But they soon settled down and it feels as though rounds are now marginally quicker. Putting with the pin in the hole certainly helps us get on with it.
New terminology is alright
This will upset traditionalists furious at being told matches are "tied" rather than "all square" and that "hazards" are "penalty areas". But anything that makes the game more easily understood by the wider sporting population should be embraced.
This is more important than preserving the ways of the past. I will still say "all square" and "hazard", occasionally, but the new terminology will also be part of my commentary. There are bigger things to worry about.
Harrington welcomes unusual away venue
Europe's Ryder Cup captain, Padraig Harrington, is convinced Whistling Straits, the venue for next year's match, will not give massive advantage to his American opponents.
The Irish skipper says he "knows for a fact" that American players detest the choice of course. It sits on the banks of Lake Michigan and is susceptible to varying weather. He believes it cannot be set up with the lightening fast greens the US team enjoy so much.
Harrington is determined to capitalise and force the first away win since the "Miracle at Medinah" in 2012.
MacIntyre is the real deal
Winning the European Tour's Rookie of the Year award is no guarantee of future success. Just ask 2010 winner Matteo Manassero, who has lost his card and beat only two other players while missing the cut at Q School.
But Bob McIntyre, the 23 year old from Oban, offers real hope for Scottish golf. The genial left-hander began the year 247th in the world and now stands 66th, tantalisingly close to eligibility for all the biggest tournaments.
He was sixth on his major debut at The Open. It was among seven top 10s including three runner-up finishes.

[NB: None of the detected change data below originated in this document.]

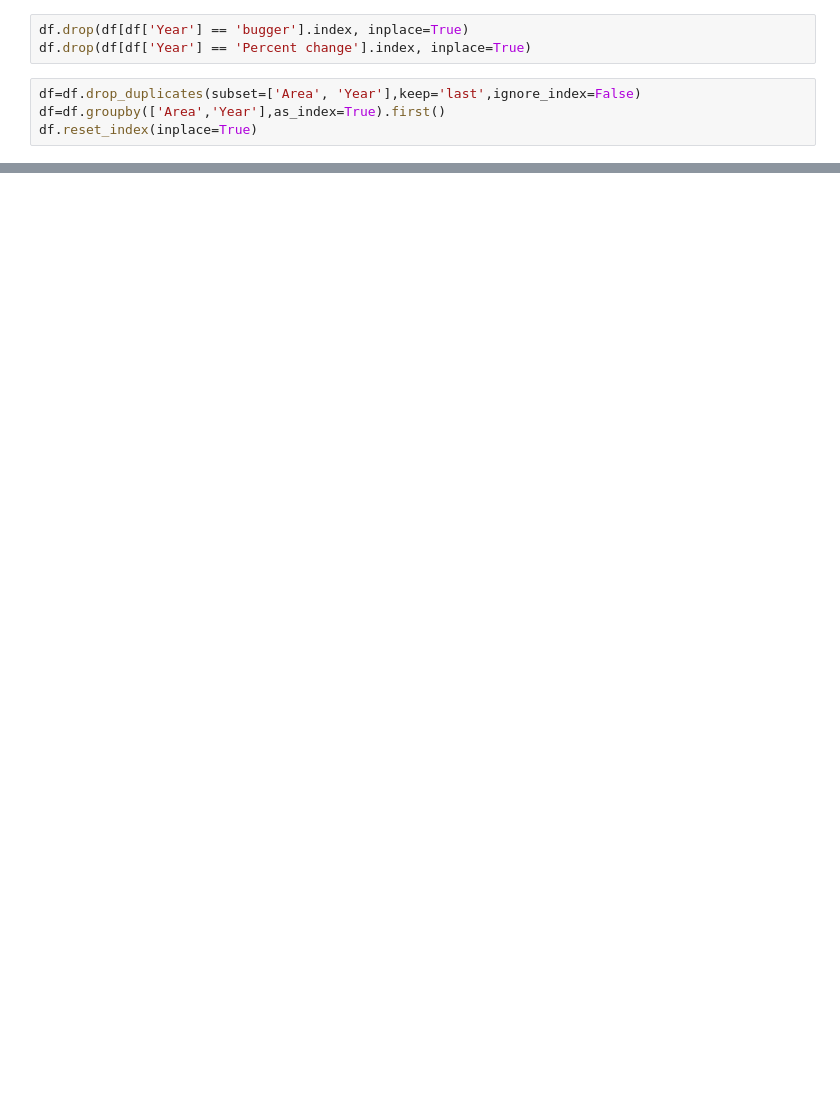
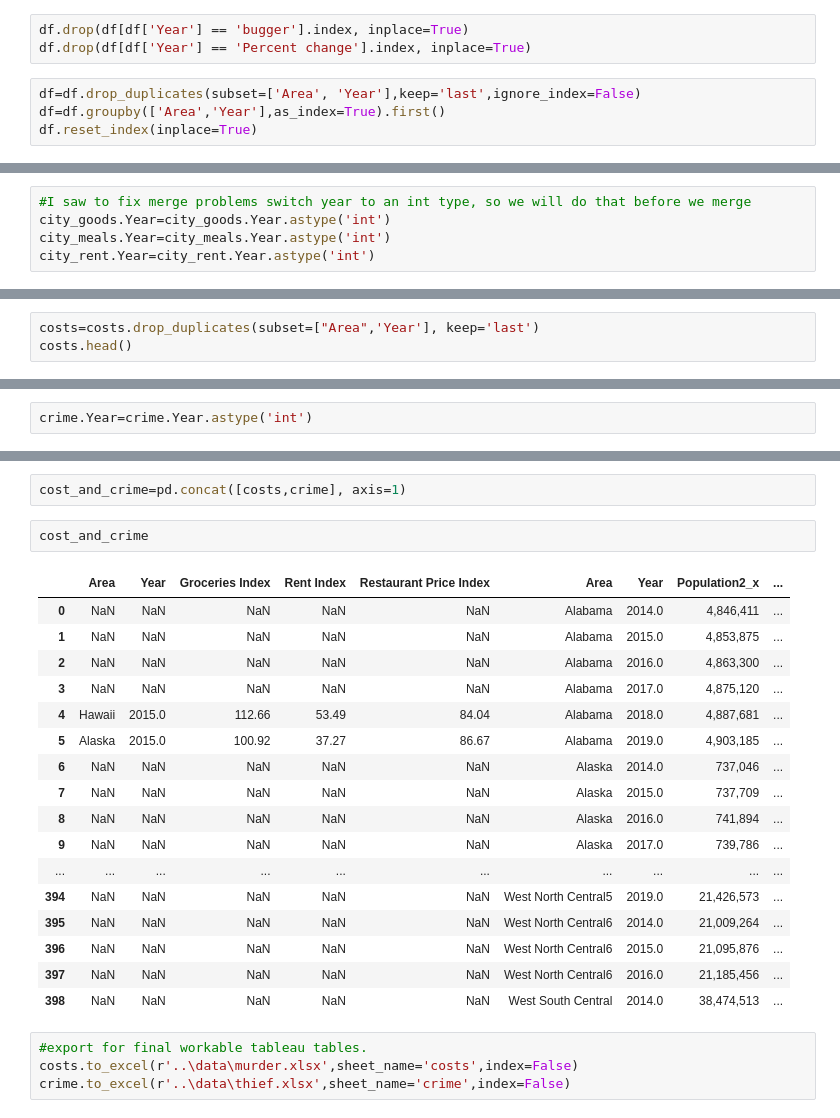
Before and after one commit to Cuiweiyi/CALEA_and_crime, a Jupyter notebook: notebook/Crime_and_Cost_Living.ipynb, the cells around one changed output, grey strips where cells are left out. Drawn from its saved outputs; the diff is of its cells as text; blank space fills up the shorter version.

Commit message:
fixing the tables to remerge them. I am almost there

```diff
--- a/notebook/Crime_and_Cost_Living.ipynb
+++ b/notebook/Crime_and_Cost_Living.ipynb
@@ -558,0 +1302,5 @@ crime.to_excel(r'..\data\thief.xlsx',sheet_name='crime',index=False)
+# %%
+#I saw to fix merge problems switch year to an int type, so we will do that before we merge
+city_goods.Year=city_goods.Year.astype('int')
+city_meals.Year=city_meals.Year.astype('int')
+city_rent.Year=city_rent.Year.astype('int')
@@ -558,0 +1349,3 @@ crime.to_excel(r'..\data\thief.xlsx',sheet_name='crime',index=False)
+# %%
+costs=costs.drop_duplicates(subset=["Area",'Year'], keep='last')
+costs.head()
@@ -558,0 +1381,2 @@ crime.to_excel(r'..\data\thief.xlsx',sheet_name='crime',index=False)
+# %%
+crime.Year=crime.Year.astype('int')
@@ -558,0 +1416,26 @@ crime.to_excel(r'..\data\thief.xlsx',sheet_name='crime',index=False)
+# %%
+cost_and_crime=pd.concat([costs,crime], axis=1)
+# %%
+cost_and_crime
+# %% [output]
+|  | Area | Year | Groceries Index | Rent Index | Restaurant Price Index | Area | Year | Population2_x | ... |
+| 0 | NaN | NaN | NaN | NaN | NaN | Alabama | 2014.0 | 4,846,411 | ... |
+| 1 | NaN | NaN | NaN | NaN | NaN | Alabama | 2015.0 | 4,853,875 | ... |
+| 2 | NaN | NaN | NaN | NaN | NaN | Alabama | 2016.0 | 4,863,300 | ... |
+| 3 | NaN | NaN | NaN | NaN | NaN | Alabama | 2017.0 | 4,875,120 | ... |
+| 4 | Hawaii | 2015.0 | 112.66 | 53.49 | 84.04 | Alabama | 2018.0 | 4,887,681 | ... |
+| 5 | Alaska | 2015.0 | 100.92 | 37.27 | 86.67 | Alabama | 2019.0 | 4,903,185 | ... |
+| 6 | NaN | NaN | NaN | NaN | NaN | Alaska | 2014.0 | 737,046 | ... |
+| 7 | NaN | NaN | NaN | NaN | NaN | Alaska | 2015.0 | 737,709 | ... |
+| 8 | NaN | NaN | NaN | NaN | NaN | Alaska | 2016.0 | 741,894 | ... |
+| 9 | NaN | NaN | NaN | NaN | NaN | Alaska | 2017.0 | 739,786 | ... |
+| ... | ... | ... | ... | ... | ... | ... | ... | ... | ... |
+| 394 | NaN | NaN | NaN | NaN | NaN | West North Central5 | 2019.0 | 21,426,573 | ... |
+| 395 | NaN | NaN | NaN | NaN | NaN | West North Central6 | 2014.0 | 21,009,264 | ... |
+| 396 | NaN | NaN | NaN | NaN | NaN | West North Central6 | 2015.0 | 21,095,876 | ... |
+| 397 | NaN | NaN | NaN | NaN | NaN | West North Central6 | 2016.0 | 21,185,456 | ... |
+| 398 | NaN | NaN | NaN | NaN | NaN | West South Central | 2014.0 | 38,474,513 | ... |
+# %%
+#export for final workable tableau tables.
+costs.to_excel(r'..\data\murder.xlsx',sheet_name='costs',index=False)
+crime.to_excel(r'..\data\thief.xlsx',sheet_name='crime',index=False)
```
Also changed, not shown: parts of 101 cells of this notebook.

"There are going to be goals that are beyond what I thought I could achieve early on," MacIntyre told the BBC. "If we can keep improving then Ryder Cups and top 50 in the world are all achievable."
----By Iain Carter
BBC golf correspondent